Experts in the beef industry have argued about the definition of efficiency in cattle for years. Some say it’s the straight conversion of pounds of feed to pounds of gain. Others say it is the level of input required to maintain performance. While others claim efficiency may be defined as increasing performance without additional inputs. The confusion has transferred over to EPD’s (Expected Progeny Difference) and bull selection. The Angus Association now carries an EPD for efficiency; represented by rADG (residual average daily gain). The higher the value carried for this EPD by an Angus bull means he will likely produce calves that offer more performance with the same amount of input. Other breeds, such as Hereford, Gelbvieh, and South Devon are currently building their own data bases to develop an EPD for RFI (residual feed intake); which is an indication of efficiency by which the same performance may be obtained with fewer inputs. A more negative RFI number will indicate a more efficient animal associated with this EPD.
The Beef Improvement Federation (BIF) has set specific standards for intake data collection to be used for the calculation of an efficiency EPD. Specific technology is now used by various breed associations to accurately assess intake, thus efficiency. Producers here in New Mexico have invested in the purchase of this technology. Thanks to these producers innovative and progressive spirit, A GrowSafe® Feed Intake and Behavior Monitoring System will now be housed at the NMSU Tucumcari Ag Experiment Station, and will be used to collect valuable intake data on bulls for the Tucumcari Bull Test.

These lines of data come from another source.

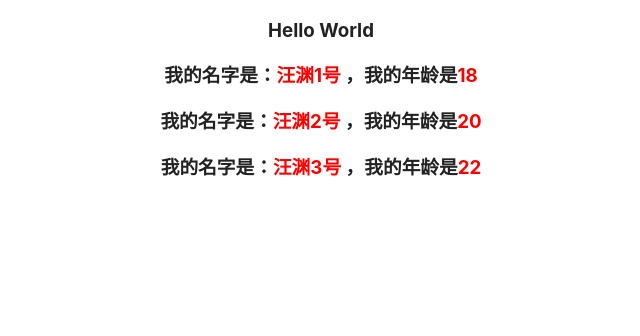
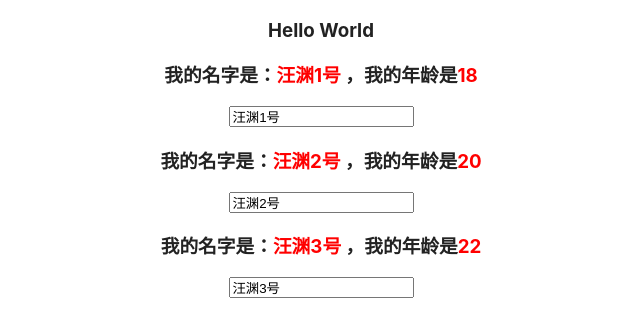
Before and after one commit to yuanwang12/yuanwang12.github.io, a React (Create React App) app in the folder workspace/react-basic/: page / in a window 1280 px wide. Shown: the top 336 px of the page, without its empty margins (319-959 px from the left). Built offline with nearby package versions, Linux system fonts and the light colour scheme.

Commit message:
组件实现双向绑定

```diff
--- a/workspace/react-basic/src/App.js
+++ b/workspace/react-basic/src/App.js
@@ -25,13 +25,25 @@ class App extends React.Component {
     })
   }
 
+  // changeVal
+  changeVal = event => {
+    let newName = event.target.value;
+    this.setState({
+      persons: [
+        { name: newName, age: "23" },
+        { name: newName, age: "23" },
+        { name: newName, age: "33" }
+      ]
+    })
+  }
+
   render () {
     return (
       <div className="main">
         <h3>Hello World</h3>
-        <Person myclick={this.changePerson} name={this.state.persons[0].name} age={this.state.persons[0].age} />
-        <Person myclick={this.changePerson} name={this.state.persons[1].name} age={this.state.persons[1].age} />
-        <Person myclick={this.changePerson} name={this.state.persons[2].name} age={this.state.persons[2].age} />
+        <Person changeInputValue={(event) => this.changeVal(event)} myclick={this.changePerson} name={this.state.persons[0].name} age={this.state.persons[0].age} />
+        <Person changeInputValue={(event) => this.changeVal(event)} myclick={this.changePerson} name={this.state.persons[1].name} age={this.state.persons[1].age} />
+        <Person changeInputValue={(event) => this.changeVal(event)} myclick={this.changePerson} name={this.state.persons[2].name} age={this.state.persons[2].age} />
       </div>
     )
   }
--- a/workspace/react-basic/src/Person/Person.js
+++ b/workspace/react-basic/src/Person/Person.js
@@ -8,6 +8,7 @@ const Person = props => {
   return (
     <div className="personWrapp">
       <h3 onClick={props.myclick}>我的名字是：<span style={style}>{props.name}</span> ，我的年龄是<span style={style}>{props.age}</span></h3>
+      <input type="text" defaultValue={props.name} onChange={props.changeInputValue} />
     </div>
   )
 }
```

Here is how the technology works. Individual electronic IDs are placed in each animal. There are radio frequency identification readers (RFID) embedded in each feed trough (Figure 1.) Each feed trough is mounted on a weigh cell. When an animal places its head in the feeder, the system will collect what time the animal ate, how long it stayed at the feeder, and how much it ate at each visit to the feeder. The data is then downloaded for a 24-hour feeding period. The total data collection period is for 60 days.
Efficiency is relatively heritable (approximately 40 percent). Implication of selecting for efficiency have been mixed. In the feedlot, the benefits for efficiency selection is clear. Less feed, less fecal output, means less input costs for the feeder. In the cow calf sector, selection for efficiency is not as well defined or understood. For New Mexico, or any other arid region, the benefit of breeding for an animal that requires less feed seems to make a lot of sense. Some preliminary studies have shown, however, that reproduction was reduced in cows that had been bred to be more efficient. Much more needs to be researched in this area. With local producers now involved in helping generate important intake data, much more can be learned about efficiency in beef cows in a commercial setting.
Mark Your Calendars: – September 3, 4, 2015 – Ag Days Degree Program 2015, Clovis Convention Center, Clovis, NM – Forage, Farming, Feeding and Breeding More info coming soon!